What Is a Traumatic Brain Injury?
According to the Center for Disease Control, a traumatic brain injury is an injury to the brain that affects how it works. Traumatic brain injuries are a major cause of death or disability in the United States, claiming about 166 Americans per day.
Traumatic brain injuries may lead to long- or short-term health problems depending on the severity of the injury. The effects of a TBI are different depending on the individual, their age, how the accident happened, and how severe the brain injury is. Some individuals may experience short-term memory loss while others may be completely disabled. In the worst cases, traumatic brain injuries can lead to death, especially if not handled with proper medical attention.
Common Immediate Symptoms of Traumatic Brain Injury

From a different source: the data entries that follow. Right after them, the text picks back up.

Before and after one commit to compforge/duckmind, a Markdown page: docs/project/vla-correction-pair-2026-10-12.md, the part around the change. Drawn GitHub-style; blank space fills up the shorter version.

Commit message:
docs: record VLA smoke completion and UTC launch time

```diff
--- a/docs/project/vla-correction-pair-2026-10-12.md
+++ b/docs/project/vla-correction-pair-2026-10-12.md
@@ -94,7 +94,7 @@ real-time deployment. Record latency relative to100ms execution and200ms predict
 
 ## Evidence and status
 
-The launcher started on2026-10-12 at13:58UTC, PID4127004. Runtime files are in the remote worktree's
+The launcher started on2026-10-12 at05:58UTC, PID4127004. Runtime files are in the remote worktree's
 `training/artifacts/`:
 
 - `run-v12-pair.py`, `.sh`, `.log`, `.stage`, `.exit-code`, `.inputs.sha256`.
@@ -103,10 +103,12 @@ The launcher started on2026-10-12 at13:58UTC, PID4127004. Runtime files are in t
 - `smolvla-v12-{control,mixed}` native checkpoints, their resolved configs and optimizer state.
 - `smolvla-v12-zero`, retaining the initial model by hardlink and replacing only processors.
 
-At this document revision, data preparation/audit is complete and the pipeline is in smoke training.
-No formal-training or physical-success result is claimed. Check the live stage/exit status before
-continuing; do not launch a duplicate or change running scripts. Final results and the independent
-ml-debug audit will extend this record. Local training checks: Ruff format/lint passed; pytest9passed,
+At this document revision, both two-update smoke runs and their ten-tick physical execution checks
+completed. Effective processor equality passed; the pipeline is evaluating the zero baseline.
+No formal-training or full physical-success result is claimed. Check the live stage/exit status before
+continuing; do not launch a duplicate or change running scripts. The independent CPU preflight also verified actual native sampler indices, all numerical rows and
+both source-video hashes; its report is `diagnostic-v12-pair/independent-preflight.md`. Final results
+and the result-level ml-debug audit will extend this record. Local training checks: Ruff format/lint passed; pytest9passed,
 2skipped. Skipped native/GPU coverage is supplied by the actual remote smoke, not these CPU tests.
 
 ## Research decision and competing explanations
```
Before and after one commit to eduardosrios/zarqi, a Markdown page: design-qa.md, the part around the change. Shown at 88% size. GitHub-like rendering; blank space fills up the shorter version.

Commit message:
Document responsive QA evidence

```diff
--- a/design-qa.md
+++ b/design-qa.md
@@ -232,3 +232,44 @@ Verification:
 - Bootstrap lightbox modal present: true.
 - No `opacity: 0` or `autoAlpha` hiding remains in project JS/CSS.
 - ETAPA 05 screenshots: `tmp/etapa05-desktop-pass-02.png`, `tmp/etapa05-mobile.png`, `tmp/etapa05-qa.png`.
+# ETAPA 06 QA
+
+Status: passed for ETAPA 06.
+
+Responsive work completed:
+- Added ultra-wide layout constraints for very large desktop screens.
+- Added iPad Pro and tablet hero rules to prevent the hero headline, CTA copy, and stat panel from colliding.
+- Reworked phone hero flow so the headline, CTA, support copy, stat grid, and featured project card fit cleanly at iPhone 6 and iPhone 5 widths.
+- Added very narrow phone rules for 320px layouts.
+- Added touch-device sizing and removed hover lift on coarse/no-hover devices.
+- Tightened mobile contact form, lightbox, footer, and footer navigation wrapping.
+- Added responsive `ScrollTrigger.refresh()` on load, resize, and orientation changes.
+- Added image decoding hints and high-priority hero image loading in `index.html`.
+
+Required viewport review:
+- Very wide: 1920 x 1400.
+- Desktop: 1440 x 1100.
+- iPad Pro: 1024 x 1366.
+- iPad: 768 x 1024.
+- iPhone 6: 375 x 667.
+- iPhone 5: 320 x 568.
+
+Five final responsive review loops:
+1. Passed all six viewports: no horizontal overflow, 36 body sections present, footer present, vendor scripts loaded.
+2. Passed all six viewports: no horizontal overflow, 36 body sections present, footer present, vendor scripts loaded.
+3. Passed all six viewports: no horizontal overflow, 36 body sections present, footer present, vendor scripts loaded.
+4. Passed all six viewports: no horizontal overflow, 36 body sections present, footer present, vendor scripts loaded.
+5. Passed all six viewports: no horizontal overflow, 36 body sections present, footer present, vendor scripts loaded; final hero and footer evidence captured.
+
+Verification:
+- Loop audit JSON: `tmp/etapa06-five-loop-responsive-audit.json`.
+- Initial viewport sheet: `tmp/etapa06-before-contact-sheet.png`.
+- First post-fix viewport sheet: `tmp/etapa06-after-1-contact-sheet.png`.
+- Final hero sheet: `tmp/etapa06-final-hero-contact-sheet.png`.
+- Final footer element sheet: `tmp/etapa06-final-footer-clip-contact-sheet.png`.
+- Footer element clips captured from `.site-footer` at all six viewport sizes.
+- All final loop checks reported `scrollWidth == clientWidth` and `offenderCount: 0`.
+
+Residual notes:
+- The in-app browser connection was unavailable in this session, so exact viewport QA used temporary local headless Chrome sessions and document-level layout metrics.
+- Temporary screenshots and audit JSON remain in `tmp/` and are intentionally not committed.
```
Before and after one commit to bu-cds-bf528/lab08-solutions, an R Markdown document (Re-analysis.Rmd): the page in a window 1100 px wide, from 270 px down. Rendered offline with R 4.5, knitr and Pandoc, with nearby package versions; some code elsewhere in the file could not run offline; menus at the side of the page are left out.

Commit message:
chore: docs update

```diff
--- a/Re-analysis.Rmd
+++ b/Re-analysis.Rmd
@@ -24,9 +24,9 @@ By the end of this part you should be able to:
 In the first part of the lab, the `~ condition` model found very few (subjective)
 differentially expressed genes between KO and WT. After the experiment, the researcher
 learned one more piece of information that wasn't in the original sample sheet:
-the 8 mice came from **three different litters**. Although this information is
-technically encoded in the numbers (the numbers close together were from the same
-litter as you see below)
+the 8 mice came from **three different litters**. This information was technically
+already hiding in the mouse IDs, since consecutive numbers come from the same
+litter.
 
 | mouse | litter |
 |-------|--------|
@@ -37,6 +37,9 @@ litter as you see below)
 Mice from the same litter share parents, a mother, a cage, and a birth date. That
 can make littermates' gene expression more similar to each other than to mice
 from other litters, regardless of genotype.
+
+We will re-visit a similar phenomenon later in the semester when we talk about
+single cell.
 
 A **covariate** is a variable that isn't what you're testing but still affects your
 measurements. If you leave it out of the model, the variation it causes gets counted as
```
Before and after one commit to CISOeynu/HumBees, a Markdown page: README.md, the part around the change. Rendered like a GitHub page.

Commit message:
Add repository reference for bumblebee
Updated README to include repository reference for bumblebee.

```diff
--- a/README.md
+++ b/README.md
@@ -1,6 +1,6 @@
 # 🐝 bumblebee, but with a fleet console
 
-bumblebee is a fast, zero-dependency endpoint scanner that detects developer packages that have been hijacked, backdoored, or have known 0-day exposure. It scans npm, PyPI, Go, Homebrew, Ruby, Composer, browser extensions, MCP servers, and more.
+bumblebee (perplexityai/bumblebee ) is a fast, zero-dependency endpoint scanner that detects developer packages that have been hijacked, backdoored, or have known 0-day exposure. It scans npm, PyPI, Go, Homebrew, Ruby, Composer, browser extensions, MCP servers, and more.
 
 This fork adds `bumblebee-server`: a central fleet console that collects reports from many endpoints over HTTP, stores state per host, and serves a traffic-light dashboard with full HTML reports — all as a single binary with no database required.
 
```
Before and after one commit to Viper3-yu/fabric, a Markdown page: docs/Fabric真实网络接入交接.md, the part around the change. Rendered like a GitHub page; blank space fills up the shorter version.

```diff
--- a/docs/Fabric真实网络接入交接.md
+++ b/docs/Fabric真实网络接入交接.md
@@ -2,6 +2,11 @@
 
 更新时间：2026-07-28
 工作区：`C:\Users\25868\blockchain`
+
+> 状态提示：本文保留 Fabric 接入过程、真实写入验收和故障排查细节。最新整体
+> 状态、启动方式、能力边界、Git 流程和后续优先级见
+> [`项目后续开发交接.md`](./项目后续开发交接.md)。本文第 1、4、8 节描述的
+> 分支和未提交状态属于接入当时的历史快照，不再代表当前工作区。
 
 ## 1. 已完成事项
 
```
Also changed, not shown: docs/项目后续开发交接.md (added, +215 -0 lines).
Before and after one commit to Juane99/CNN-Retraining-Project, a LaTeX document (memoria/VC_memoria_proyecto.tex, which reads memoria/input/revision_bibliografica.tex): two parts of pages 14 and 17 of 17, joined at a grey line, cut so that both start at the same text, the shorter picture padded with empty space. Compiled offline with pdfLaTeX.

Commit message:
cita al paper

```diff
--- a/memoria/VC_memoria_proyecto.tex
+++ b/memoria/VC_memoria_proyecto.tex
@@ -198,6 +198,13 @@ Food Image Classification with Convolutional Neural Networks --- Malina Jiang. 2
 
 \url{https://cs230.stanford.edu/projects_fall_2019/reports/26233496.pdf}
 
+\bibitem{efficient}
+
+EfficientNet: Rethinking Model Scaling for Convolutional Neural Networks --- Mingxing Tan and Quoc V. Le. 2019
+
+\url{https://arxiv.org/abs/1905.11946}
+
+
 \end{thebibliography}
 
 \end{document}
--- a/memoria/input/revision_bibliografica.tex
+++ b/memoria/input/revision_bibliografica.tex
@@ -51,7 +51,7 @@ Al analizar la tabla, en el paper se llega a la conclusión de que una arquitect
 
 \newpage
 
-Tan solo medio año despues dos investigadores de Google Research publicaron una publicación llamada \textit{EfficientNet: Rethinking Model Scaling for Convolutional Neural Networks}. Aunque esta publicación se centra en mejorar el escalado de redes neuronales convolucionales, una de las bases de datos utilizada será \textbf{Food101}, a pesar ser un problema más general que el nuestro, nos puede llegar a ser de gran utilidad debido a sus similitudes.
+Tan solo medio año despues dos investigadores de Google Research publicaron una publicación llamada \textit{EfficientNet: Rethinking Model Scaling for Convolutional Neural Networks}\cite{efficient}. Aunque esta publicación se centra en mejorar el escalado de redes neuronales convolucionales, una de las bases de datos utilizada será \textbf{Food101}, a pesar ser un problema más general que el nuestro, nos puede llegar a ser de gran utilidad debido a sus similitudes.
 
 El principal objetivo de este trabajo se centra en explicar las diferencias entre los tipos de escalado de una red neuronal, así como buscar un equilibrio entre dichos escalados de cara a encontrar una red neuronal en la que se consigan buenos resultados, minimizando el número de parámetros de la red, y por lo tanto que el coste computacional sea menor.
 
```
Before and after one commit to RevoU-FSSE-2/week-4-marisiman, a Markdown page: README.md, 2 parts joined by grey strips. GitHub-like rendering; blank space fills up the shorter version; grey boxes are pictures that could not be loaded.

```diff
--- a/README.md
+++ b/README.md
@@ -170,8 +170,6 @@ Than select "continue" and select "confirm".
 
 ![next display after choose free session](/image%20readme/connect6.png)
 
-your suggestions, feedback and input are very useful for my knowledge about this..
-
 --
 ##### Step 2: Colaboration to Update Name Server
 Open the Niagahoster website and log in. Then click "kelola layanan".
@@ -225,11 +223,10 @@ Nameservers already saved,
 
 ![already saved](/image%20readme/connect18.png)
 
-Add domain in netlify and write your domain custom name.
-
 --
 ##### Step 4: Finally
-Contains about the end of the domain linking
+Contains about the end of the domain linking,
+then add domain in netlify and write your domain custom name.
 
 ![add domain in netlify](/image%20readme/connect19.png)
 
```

While traumatic brain injuries may not be immediately apparent, there are signs that you can watch for. Remember, these can seem minor, but they should never be brushed off or taken lightly. If you notice any of these signs after an accident, seek medical attention immediately.
- Headaches: This is the most common symptom of a TBI and often feels like extreme pressure in your head. After a TBI, headaches may be severe and frequent.
- Confusion: This may result in memory loss, a dazed feeling, disorientation, and a delayed response to questions.
- Speech Problems: Sufferers of TBI may have slurred speech or difficulty forming words.
- Loss of Consciousness: This may last anywhere from a few seconds to a few hours, depending on the severity of the brain injury.
- Nausea or Vomiting
- Tinnitus aka Ringing in the Ears
Delayed Symptoms of TBI
The immediate symptoms of a TBI may be minor, but the delayed symptoms are quite serious. Some of these symptoms are worsened versions of the immediate symptoms. Delayed symptoms of TBI include:
- Sensory Sensitivities: Blurred vision, sensitivity to sound, sensitivity to light, or changes in how someone tastes may all occur following an accident or other traumatic event.
- Continued Memory Loss: Right after an accident, confusion may lead to a temporary loss of memory. However, if someone continues to lose their long- or short-term memory, it may be due to a traumatic injury to the head.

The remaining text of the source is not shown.